▸ **What this task involves**
Which lines in the data below contain the word "height"? Copy each of them.

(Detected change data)
────────

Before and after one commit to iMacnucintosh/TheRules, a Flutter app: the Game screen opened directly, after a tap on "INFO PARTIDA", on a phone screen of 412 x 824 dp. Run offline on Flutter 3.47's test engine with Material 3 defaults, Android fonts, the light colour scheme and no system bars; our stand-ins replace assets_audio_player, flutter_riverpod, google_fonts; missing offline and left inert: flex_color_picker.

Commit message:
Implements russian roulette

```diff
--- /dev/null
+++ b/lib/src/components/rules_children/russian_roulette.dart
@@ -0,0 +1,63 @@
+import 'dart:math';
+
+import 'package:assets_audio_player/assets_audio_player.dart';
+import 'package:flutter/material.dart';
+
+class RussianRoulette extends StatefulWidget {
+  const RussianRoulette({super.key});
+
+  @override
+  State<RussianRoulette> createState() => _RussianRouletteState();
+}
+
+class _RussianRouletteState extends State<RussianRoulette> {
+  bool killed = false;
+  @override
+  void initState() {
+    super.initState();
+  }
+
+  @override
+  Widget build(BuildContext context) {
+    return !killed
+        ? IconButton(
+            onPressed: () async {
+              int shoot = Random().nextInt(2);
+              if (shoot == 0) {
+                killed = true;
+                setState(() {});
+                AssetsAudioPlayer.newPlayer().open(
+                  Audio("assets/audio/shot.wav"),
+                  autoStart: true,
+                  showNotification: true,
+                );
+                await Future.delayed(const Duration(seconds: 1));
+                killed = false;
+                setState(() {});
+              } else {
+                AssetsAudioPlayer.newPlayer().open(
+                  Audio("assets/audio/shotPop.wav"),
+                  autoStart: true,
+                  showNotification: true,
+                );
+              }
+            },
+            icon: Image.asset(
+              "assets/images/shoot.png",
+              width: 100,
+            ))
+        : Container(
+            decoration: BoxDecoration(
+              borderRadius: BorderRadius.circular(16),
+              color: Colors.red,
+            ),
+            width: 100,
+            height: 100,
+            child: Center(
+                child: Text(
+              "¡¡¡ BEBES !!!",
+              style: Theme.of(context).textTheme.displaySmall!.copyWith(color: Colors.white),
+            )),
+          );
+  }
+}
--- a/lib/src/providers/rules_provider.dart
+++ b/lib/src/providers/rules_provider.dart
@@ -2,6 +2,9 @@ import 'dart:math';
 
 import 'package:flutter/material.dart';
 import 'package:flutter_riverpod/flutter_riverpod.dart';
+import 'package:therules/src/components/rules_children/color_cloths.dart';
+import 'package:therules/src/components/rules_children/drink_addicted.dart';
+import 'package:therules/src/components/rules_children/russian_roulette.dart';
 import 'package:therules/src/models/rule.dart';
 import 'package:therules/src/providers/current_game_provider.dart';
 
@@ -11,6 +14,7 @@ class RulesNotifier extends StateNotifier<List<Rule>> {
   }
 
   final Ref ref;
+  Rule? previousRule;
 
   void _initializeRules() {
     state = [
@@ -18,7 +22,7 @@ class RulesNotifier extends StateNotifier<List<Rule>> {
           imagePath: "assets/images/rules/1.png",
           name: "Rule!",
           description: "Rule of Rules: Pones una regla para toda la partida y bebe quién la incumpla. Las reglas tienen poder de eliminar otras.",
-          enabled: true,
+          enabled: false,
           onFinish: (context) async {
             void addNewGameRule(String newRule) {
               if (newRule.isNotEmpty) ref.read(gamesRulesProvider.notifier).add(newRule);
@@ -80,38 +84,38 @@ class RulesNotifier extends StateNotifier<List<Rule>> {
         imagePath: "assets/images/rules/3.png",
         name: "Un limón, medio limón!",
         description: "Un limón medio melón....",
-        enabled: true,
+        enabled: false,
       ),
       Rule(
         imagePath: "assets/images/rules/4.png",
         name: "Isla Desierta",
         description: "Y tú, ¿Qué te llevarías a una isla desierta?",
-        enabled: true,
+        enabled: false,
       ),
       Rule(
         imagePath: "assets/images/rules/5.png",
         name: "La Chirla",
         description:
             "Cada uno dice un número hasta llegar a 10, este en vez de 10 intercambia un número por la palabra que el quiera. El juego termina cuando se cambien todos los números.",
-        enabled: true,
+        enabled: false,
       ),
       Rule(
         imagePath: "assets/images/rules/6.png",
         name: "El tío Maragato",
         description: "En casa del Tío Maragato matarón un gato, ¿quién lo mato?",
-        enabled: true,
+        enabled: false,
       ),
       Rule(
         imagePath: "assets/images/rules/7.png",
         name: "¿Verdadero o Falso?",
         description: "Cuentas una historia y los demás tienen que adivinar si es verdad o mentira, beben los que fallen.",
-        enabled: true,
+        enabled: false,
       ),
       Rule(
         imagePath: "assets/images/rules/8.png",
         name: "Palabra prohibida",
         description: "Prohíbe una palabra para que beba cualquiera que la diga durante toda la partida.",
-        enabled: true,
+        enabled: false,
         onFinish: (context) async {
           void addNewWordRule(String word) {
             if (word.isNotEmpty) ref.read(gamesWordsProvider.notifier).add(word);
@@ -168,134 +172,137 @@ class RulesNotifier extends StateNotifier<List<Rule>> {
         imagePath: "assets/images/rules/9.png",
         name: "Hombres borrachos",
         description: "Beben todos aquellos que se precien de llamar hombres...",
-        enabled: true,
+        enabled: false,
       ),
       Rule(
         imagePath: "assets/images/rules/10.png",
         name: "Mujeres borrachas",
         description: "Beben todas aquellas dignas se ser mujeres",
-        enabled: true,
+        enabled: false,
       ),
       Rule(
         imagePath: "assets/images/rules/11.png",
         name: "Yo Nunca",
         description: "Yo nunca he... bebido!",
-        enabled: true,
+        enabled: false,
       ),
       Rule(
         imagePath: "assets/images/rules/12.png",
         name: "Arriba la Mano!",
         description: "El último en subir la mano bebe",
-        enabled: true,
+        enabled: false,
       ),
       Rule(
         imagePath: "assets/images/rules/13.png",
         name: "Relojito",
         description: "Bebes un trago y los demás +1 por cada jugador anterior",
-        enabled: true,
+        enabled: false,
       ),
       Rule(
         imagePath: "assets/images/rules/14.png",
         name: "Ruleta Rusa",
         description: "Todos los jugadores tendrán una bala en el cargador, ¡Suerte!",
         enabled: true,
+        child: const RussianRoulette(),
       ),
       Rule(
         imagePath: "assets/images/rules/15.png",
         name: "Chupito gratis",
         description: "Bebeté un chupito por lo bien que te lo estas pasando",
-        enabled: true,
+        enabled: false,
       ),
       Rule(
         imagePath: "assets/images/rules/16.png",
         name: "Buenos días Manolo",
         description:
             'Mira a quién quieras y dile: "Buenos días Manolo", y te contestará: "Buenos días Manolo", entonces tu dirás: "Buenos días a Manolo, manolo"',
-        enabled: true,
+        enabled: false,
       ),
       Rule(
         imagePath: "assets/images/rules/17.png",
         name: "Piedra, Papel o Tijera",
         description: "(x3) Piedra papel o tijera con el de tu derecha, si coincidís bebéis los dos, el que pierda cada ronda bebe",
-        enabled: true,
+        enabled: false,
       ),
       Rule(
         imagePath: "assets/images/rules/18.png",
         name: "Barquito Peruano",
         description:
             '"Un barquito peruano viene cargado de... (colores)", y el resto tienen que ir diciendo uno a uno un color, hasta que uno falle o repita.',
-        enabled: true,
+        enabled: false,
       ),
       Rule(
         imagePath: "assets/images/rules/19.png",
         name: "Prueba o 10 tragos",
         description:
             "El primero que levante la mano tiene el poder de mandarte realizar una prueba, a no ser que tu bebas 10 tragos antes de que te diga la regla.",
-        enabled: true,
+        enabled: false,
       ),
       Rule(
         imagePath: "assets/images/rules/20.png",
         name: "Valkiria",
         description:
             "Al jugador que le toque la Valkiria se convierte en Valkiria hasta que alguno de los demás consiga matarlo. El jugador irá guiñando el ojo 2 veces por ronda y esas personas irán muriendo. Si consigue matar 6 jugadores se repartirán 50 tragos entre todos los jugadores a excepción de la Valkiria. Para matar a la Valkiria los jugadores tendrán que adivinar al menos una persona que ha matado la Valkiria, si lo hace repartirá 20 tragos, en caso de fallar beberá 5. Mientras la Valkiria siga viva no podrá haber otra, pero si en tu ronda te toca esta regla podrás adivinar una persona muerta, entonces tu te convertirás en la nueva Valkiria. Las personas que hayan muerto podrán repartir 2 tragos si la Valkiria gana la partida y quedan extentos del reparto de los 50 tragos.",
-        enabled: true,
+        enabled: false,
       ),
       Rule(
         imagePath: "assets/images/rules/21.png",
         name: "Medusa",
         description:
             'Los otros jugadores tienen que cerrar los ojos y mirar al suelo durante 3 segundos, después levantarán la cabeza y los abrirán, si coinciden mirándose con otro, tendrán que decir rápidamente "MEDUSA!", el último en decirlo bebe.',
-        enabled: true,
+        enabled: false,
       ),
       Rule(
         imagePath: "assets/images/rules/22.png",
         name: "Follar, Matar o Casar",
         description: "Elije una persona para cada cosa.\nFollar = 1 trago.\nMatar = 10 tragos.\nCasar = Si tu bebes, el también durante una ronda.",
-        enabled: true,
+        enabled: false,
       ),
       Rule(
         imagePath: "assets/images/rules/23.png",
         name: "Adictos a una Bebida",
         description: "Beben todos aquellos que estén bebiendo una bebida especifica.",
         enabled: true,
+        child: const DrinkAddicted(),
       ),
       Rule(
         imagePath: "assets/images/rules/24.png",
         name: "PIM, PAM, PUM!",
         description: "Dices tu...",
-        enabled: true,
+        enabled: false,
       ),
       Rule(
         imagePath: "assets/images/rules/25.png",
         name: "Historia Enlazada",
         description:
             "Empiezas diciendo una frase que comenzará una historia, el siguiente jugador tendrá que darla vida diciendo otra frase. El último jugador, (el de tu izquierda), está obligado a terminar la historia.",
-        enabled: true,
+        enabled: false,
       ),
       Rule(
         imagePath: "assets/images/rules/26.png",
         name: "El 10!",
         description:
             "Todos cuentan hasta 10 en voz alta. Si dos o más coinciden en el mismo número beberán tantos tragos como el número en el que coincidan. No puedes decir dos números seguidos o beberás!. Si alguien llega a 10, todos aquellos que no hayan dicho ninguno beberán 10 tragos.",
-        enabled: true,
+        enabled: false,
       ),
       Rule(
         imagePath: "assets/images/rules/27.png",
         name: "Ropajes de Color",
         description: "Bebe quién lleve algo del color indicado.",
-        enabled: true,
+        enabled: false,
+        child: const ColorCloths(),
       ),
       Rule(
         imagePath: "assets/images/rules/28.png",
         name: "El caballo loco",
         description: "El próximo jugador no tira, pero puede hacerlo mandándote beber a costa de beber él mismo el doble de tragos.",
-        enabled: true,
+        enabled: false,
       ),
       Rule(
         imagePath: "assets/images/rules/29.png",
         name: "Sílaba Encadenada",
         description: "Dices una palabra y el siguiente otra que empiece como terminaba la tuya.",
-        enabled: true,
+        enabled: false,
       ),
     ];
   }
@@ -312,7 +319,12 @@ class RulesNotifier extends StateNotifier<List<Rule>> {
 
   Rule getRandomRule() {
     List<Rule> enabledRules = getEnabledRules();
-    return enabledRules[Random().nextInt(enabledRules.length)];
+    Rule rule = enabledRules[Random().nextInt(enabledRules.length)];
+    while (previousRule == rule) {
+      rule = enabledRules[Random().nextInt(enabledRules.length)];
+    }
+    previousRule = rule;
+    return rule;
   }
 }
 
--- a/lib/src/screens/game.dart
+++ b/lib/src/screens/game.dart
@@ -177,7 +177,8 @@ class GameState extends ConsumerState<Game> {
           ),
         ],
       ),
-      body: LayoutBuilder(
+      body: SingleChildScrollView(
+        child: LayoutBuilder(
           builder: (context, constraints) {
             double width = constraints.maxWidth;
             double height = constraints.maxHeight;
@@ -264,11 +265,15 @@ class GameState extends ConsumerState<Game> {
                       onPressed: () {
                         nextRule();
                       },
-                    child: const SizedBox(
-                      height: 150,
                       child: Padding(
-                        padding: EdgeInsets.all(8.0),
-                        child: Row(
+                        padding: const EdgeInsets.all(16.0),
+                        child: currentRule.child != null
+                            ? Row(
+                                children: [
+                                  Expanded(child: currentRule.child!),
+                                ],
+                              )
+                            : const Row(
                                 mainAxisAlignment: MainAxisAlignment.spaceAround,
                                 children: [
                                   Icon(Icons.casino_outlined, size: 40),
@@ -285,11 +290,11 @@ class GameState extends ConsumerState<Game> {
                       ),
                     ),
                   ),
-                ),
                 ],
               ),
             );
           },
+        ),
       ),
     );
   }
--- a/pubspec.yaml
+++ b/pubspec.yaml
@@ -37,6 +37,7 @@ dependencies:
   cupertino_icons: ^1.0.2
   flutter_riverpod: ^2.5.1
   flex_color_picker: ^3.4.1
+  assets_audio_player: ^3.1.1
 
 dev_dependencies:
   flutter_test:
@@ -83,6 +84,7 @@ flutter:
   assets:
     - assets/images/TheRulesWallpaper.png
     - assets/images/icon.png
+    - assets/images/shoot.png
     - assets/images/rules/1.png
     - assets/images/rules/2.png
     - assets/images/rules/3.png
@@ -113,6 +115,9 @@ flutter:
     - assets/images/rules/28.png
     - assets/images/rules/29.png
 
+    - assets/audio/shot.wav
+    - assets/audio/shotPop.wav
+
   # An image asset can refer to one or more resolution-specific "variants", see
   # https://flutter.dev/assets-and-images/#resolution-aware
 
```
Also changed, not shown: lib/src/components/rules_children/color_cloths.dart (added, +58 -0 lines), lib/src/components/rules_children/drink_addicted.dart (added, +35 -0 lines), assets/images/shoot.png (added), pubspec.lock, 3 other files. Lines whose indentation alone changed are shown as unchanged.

────────

▸ **Expected answer**
+            height: 100,
             double height = constraints.maxHeight;
-                      height: 150,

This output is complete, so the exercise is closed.